So I'm surprised that this didn't get picked up on anyone's radar last year. I was reading through hate crimes databases and came across an incident from February 2, 2007, in which two teenage girls in Des Moines hit a gay teenager over the head with a bottle, stabbed him with a plastic fork, stole $5, an ATM card, and his wallet, and lit fire to his backpack. They were charged with burglary and arson. Something seems to be missing in the charges. Via

Wednesday, January 23, 2008

When I was your age, they were playing an augmented g minor triad

This is old news, but a conversation tonight reminded me of it. A new performance of John Cage's As Slow As Possible, slated to last for the next 635 years was kicked off in Halberstadt, Germany on the 5th of February, 2003. The last note change was on May 5, 2006, and the next is scheduled for July 5, 2008, but the piece then picks up its tempo, because the subsequent note change will occur on November 5, 2008. Wikipedia has a schedule. The piece is being played on an organ, for obvious reasons.

It's Raining Titanium Alloy

The Economist this week has an article on the new potential of space warfare. Because America is highly reliant on GPS for its military mega-advantage over the rest of the world, America is highly vulnerable to attacks on their satellites, something which China on January 11, 2007 demonstrated to be a rather simple task. America's military might will be quashed by an expert team of Galaga players.

Sunday, January 20, 2008

All Good Child Stars Must Get at Least One Indie Role

Ben Kingsley is in a new film, "The Wackness," playing at Sundance this week.
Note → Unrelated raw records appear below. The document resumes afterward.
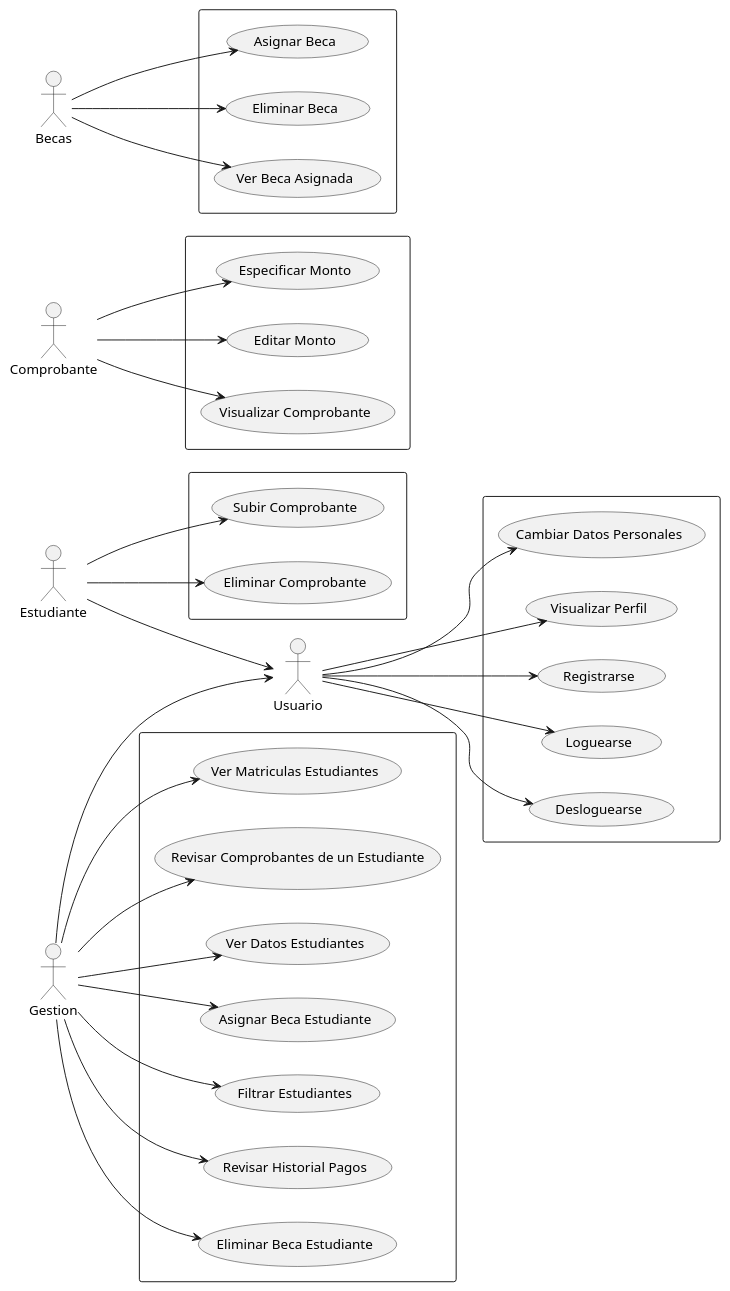
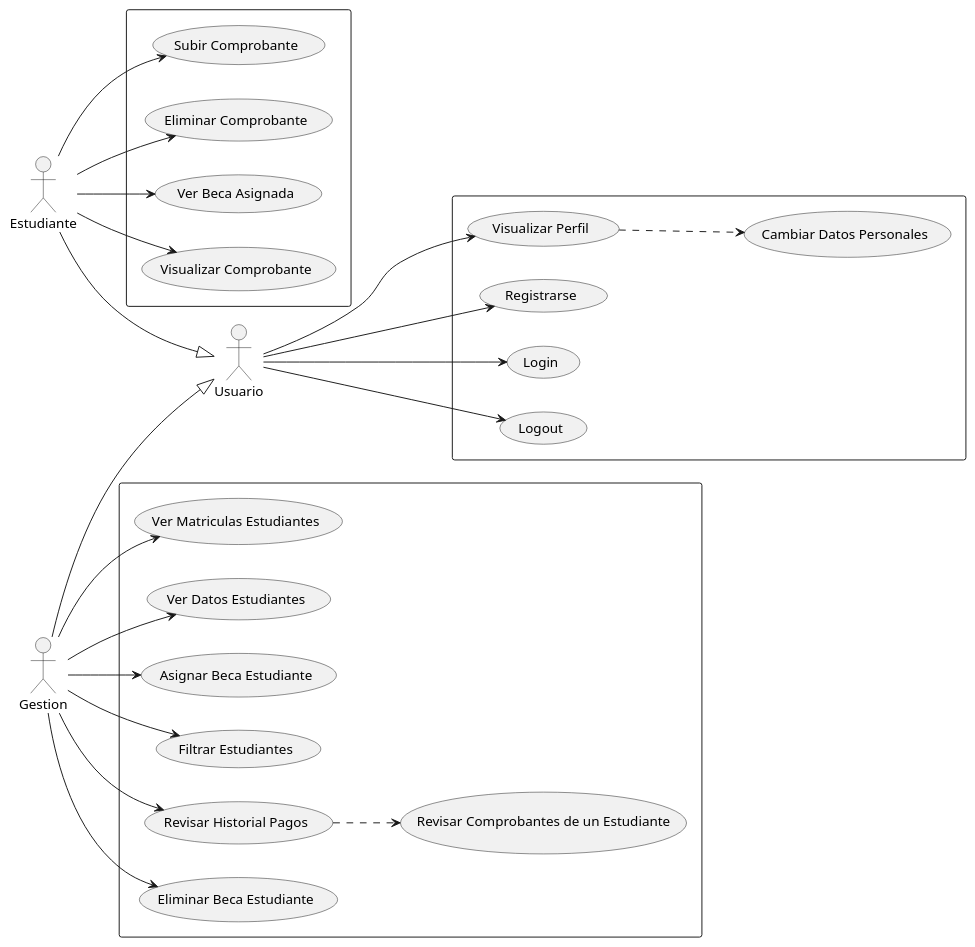
Before and after one commit to luisllanca/INFO248-graduados: the diagram in diagramas/caso_uso.puml, drawn with PlantUML.

Commit message:
Diagrama de casos de usp

```diff
--- a/diagramas/caso_uso.puml
+++ b/diagramas/caso_uso.puml
@@ -1,75 +1,58 @@
 @startuml
 
 left to right direction
 
 /' actor Usuario '/
 actor Estudiante
 actor Gestion
 
 rectangle {
-    usecase "Especificar Monto" as especificarMonto
-    usecase "Editar Monto" as editarMonto
-    usecase "Visualizar Comprobante" as visualizarComprobante
-}
-
-rectangle {
-    usecase "Asignar Beca" as asignarBeca
-    usecase "Eliminar Beca" as eliminarBeca
-    usecase "Ver Beca Asignada" as verBecaAsignada
-}
-
-rectangle {
     usecase "Subir Comprobante" as subirComprobante
     usecase "Eliminar Comprobante" as eliminarComprobante
+    usecase "Ver Beca Asignada" as verBecaAsignada
+    usecase "Visualizar Comprobante" as visualizarComprobante
 }
 
 rectangle {
     usecase "Ver Matriculas Estudiantes" as verMatriculasEstudiantes
     usecase "Revisar Comprobantes de un Estudiante" as revisarComprobantesEstudiantes
     usecase "Ver Datos Estudiantes" as verDatosEstudiantes
     usecase "Asignar Beca Estudiante" as asignarBecaEstudiante
     usecase "Filtrar Estudiantes" as filtrarEstudiantes
     usecase "Revisar Historial Pagos" as revisarHistorialPagos
     usecase "Eliminar Beca Estudiante" as eliminarBecaEstudiante
 }
 
 rectangle {
     usecase "Cambiar Datos Personales" as cambiarDatosPersonales
     usecase "Visualizar Perfil" as visualizarPerfil
     usecase "Registrarse" as registrarse
-    usecase "Loguearse" as loguearse
-    usecase "Desloguearse" as desloguearse
+    usecase "Login" as loguearse
+    usecase "Logout" as desloguearse
 }
 
 
 
 Usuario --> registrarse
 Usuario --> loguearse
 Usuario --> desloguearse
 Usuario --> visualizarPerfil
-Usuario --> cambiarDatosPersonales
+visualizarPerfil ..> cambiarDatosPersonales
 
 Estudiante --> subirComprobante
 Estudiante --> eliminarComprobante
+Estudiante --> visualizarComprobante
 
-Comprobante --> especificarMonto
-Comprobante --> editarMonto
-Comprobante --> visualizarComprobante
-
-Becas --> asignarBeca
-Becas --> eliminarBeca
-Becas --> verBecaAsignada
-
+Estudiante --> verBecaAsignada
 Gestion --> verMatriculasEstudiantes
-Gestion --> revisarComprobantesEstudiantes
+revisarHistorialPagos ..> revisarComprobantesEstudiantes
 Gestion --> verDatosEstudiantes
 Gestion --> asignarBecaEstudiante
 Gestion --> filtrarEstudiantes
 Gestion --> revisarHistorialPagos
 Gestion --> eliminarBecaEstudiante
 
-Gestion --> Usuario
-Estudiante --> Usuario
-
+Estudiante --|> Usuario
+Gestion --|> Usuario
 
 @enduml
```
He plays a psychiatrist who trades therapy sessions for pot, and he makes out with Mary-Kate Olsen in a telephone booth. The Canadian Press reports. It's hard to tell whether this or "Where in the World is Osama bin Laden?" will be the most sought after film from Sundance.

Saturday, January 19, 2008

The power over life and death

So our justice system has its benefits and problems, and while I recognize many of the problems, I also tend to try and point out its benefits: habeas corpus, right to trial by jury, the fact that subjective judgment can just as often prove advantageous to a defendant or appellant as it does disadvantageous. But this is absurd. According to the New York Times, a witness was coached by prosecution into making his confession match the physical evidence in a murder scene. This is understandable, though. Misconduct always occurs, which is why there is a system of checks and balances that extends throughout the judicial hierarchy. This is why we have boards of reviews and ethical committees, right? Wrong. The Virginia State Bar ethics committee for ten years denied the defense lawyer on the case the right to reveal the misconduct of the prosecuting attorneys. What a farce. When an ethics committee cares more about the reputation of a prosecuting attorney than the life of a human being, how are we supposed to take legal ethics seriously? Either we should change the name to something more bureaucratic and militaristic like "Committee for the Review of Protocol and Chain-of-Command" or we should actually start teaching ethics in law school.

Thursday, January 10, 2008

This is my first posting. I'm sure nobody is reading this blog yet, but that will maybe change, eventually. I thought I'd start with a link to a video stream of the January 8 forum on the Durham drought. Let's pray for rain.